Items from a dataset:
>>>>

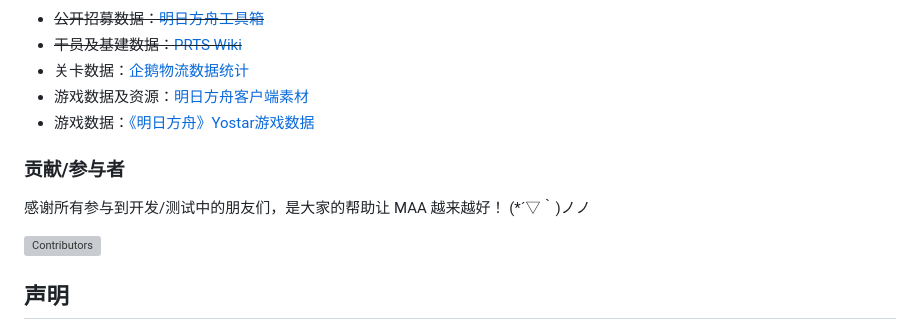
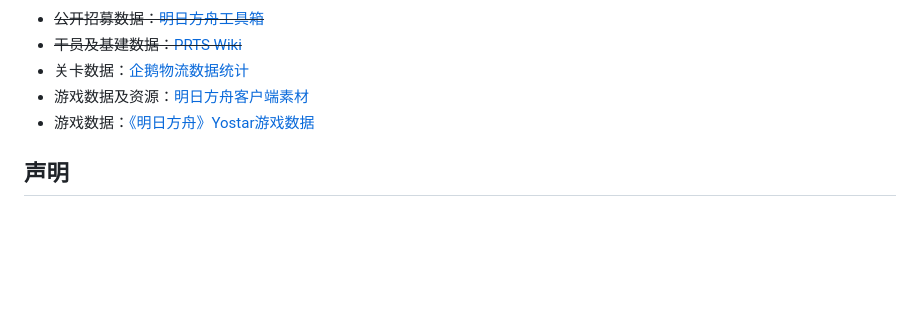
Before and after one commit to dxc5731/Hello-Git, a Markdown page: README(maa).md, the part around the change. GitHub-like rendering; blank space fills up the shorter version; grey boxes are pictures that could not be loaded.

Commit message:
markdown题目二

```diff
--- a/README(maa).md
+++ b/README(maa).md
@@ -209,12 +209,6 @@ MAA 以中文（简体）为第一语言，翻译词条均以中文（简体）
 - 游戏数据及资源：[明日方舟客户端素材](https://github.com/yuanyan3060/ArknightsGameResource)
 - 游戏数据：[《明日方舟》Yostar游戏数据](https://github.com/Kengxxiao/ArknightsGameData_YoStar)
 
-### 贡献/参与者
-
-感谢所有参与到开发/测试中的朋友们，是大家的帮助让 MAA 越来越好！ (\*´▽｀)ノノ
-
-[![Contributors](https://contributors-img.web.app/image?repo=MaaAssistantArknights/MaaAssistantArknights&max=105&columns=15)](https://github.com/MaaAssistantArknights/MaaAssistantArknights/graphs/contributors)
-
 ## 声明
 
 - 本软件使用 [GNU Affero General Public License v3.0 only](https://spdx.org/licenses/AGPL-3.0-only.html) 开源。
```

<<<<

**Task goal:** Each line of the entries where the string "README" occurs should be shown.

**Solved exercise:**
Before and after one commit to dxc5731/Hello-Git, a Markdown page: README(maa).md, the part around the change. GitHub-like rendering; blank space fills up the shorter version; grey boxes are pictures that could not be loaded.
--- a/README(maa).md
+++ b/README(maa).md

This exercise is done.